[Provided data]
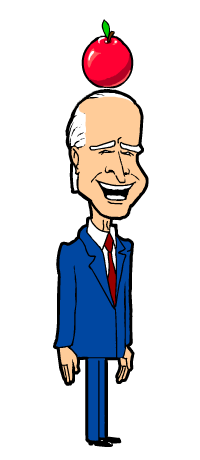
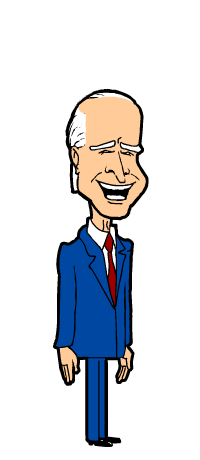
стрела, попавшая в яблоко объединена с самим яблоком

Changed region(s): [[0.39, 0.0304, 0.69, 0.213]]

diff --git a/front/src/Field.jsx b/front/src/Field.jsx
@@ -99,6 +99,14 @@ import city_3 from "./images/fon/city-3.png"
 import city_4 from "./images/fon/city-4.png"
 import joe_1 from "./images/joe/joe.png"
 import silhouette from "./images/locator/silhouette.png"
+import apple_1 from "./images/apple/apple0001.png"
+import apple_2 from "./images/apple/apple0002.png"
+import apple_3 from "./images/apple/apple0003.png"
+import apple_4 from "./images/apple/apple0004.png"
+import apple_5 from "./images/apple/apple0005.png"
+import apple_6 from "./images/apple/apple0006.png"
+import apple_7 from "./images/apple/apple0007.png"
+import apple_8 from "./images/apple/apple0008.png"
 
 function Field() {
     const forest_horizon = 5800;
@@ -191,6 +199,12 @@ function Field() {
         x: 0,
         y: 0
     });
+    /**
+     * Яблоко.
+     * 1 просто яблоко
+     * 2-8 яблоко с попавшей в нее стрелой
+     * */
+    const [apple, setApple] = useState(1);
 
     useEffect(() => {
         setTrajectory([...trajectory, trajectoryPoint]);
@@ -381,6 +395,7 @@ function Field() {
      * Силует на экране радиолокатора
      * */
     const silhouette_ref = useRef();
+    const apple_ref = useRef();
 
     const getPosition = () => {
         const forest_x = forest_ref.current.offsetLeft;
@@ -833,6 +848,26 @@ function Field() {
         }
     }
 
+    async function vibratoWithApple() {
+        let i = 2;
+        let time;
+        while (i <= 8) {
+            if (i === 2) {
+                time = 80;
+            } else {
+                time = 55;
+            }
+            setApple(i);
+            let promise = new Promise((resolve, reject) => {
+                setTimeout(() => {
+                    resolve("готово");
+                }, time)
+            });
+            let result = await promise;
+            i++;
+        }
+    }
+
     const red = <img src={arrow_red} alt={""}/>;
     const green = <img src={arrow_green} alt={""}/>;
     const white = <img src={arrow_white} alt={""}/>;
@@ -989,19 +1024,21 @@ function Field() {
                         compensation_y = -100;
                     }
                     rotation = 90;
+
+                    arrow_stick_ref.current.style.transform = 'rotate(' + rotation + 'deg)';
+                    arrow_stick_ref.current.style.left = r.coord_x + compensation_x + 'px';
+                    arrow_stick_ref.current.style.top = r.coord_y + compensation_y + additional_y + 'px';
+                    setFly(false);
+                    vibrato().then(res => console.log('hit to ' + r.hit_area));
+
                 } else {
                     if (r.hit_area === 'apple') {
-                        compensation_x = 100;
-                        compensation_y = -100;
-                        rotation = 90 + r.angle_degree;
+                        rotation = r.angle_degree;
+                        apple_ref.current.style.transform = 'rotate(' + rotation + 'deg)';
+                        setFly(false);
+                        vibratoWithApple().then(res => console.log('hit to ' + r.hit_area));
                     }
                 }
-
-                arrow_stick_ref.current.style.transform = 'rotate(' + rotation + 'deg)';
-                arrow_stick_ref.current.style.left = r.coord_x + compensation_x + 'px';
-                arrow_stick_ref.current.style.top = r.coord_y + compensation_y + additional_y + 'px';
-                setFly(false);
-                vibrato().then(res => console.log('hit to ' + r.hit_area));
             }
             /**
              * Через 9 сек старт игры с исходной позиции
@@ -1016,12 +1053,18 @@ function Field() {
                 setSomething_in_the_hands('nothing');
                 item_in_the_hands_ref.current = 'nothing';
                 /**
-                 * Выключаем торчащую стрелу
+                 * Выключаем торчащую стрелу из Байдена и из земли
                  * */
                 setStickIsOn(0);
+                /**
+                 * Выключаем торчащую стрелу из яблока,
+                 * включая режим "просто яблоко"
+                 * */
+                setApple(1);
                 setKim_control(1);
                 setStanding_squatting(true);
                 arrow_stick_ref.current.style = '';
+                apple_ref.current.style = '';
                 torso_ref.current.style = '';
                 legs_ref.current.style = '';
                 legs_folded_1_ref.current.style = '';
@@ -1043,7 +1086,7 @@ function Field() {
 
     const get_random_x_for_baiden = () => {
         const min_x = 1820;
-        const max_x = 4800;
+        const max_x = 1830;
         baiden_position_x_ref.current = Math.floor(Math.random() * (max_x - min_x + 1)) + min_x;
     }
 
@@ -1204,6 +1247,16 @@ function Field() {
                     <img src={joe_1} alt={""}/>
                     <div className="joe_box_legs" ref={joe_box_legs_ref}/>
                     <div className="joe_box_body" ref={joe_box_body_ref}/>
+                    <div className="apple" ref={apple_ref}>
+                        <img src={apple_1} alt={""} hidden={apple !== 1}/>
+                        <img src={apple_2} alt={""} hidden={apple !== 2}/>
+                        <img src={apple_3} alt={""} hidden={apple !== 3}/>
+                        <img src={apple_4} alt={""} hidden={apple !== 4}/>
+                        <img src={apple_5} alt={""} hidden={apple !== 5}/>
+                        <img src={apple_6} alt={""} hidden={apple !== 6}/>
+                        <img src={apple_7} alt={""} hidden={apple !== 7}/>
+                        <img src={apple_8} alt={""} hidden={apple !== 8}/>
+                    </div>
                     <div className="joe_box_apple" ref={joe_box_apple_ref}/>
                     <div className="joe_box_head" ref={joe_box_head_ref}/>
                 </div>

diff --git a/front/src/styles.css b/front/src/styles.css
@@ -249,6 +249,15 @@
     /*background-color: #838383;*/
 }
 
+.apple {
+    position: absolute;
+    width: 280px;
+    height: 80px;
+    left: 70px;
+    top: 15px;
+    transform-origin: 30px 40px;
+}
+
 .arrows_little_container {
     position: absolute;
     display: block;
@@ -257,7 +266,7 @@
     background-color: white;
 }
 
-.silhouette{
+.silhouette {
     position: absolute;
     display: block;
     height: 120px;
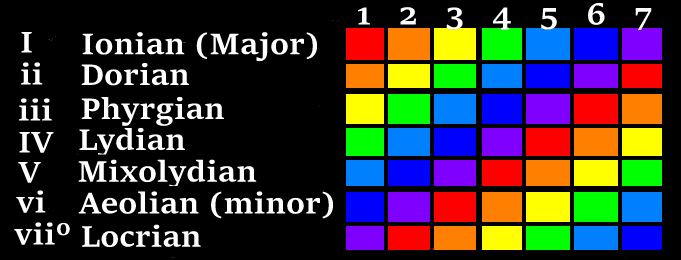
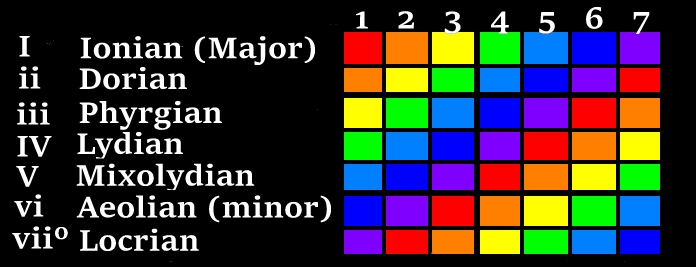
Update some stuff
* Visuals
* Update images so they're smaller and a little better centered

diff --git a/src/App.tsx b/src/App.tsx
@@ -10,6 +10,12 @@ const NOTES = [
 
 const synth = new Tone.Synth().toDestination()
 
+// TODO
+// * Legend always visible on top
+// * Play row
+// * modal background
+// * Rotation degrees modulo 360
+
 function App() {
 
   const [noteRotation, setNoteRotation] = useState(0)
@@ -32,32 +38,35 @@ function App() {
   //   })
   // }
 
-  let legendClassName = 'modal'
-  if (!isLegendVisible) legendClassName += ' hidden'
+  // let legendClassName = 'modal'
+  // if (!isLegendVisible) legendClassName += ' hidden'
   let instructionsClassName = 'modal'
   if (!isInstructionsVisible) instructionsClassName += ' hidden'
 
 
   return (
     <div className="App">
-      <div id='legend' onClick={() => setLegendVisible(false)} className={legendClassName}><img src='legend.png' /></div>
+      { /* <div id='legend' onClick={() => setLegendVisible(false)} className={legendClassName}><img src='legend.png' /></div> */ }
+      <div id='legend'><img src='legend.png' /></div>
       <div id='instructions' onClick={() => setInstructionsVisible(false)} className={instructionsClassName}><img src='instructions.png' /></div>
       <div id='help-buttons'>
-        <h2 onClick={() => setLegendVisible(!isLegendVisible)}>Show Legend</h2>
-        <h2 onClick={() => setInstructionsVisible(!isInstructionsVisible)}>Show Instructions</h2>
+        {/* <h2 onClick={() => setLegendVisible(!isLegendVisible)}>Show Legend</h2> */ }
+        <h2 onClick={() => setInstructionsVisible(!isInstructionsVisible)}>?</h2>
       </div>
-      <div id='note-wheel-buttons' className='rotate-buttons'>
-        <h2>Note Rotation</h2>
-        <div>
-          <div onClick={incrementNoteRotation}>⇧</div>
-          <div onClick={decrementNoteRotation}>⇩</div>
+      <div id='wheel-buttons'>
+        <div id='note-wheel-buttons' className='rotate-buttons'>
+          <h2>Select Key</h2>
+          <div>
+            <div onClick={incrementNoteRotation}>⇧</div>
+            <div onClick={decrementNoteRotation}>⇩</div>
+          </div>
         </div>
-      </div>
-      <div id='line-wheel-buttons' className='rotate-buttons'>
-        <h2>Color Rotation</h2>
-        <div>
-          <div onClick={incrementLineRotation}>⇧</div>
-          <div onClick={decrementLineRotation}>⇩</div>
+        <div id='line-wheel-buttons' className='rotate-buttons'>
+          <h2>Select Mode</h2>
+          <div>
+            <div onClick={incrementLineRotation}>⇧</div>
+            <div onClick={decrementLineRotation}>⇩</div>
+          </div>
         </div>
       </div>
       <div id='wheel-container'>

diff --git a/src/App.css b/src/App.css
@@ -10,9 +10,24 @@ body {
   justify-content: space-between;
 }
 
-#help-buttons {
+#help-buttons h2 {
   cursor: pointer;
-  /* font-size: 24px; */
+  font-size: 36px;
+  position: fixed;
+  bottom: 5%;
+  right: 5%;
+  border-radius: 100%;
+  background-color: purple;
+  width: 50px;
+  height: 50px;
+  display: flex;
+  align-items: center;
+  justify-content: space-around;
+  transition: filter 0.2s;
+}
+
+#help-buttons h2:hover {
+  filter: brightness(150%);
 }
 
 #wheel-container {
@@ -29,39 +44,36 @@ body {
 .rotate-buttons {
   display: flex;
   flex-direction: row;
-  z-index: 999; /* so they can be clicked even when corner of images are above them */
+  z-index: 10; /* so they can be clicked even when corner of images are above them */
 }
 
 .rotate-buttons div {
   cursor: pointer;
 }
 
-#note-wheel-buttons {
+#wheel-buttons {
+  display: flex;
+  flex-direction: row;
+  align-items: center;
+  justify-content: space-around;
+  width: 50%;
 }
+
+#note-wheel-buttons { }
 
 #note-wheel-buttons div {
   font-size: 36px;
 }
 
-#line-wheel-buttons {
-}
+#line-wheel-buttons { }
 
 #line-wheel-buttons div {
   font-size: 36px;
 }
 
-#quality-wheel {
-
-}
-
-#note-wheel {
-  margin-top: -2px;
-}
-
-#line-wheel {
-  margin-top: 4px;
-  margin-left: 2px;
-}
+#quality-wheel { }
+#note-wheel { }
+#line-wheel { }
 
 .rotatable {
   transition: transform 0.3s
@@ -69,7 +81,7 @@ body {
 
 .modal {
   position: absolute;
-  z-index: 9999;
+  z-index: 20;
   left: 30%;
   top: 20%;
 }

[Directions for this task] Go through the data above and print exactly the lines from its first line through the line holding "const forest_horizon = 5800;", both included, leaving pictures aside.

[Response]
стрела, попавшая в яблоко объединена с самим яблоком

Changed region(s): [[0.39, 0.0304, 0.69, 0.213]]

diff --git a/front/src/Field.jsx b/front/src/Field.jsx
@@ -99,6 +99,14 @@ import city_3 from "./images/fon/city-3.png"
 import city_4 from "./images/fon/city-4.png"
 import joe_1 from "./images/joe/joe.png"
 import silhouette from "./images/locator/silhouette.png"
+import apple_1 from "./images/apple/apple0001.png"
+import apple_2 from "./images/apple/apple0002.png"
+import apple_3 from "./images/apple/apple0003.png"
+import apple_4 from "./images/apple/apple0004.png"
+import apple_5 from "./images/apple/apple0005.png"
+import apple_6 from "./images/apple/apple0006.png"
+import apple_7 from "./images/apple/apple0007.png"
+import apple_8 from "./images/apple/apple0008.png"
 
 function Field() {
     const forest_horizon = 5800;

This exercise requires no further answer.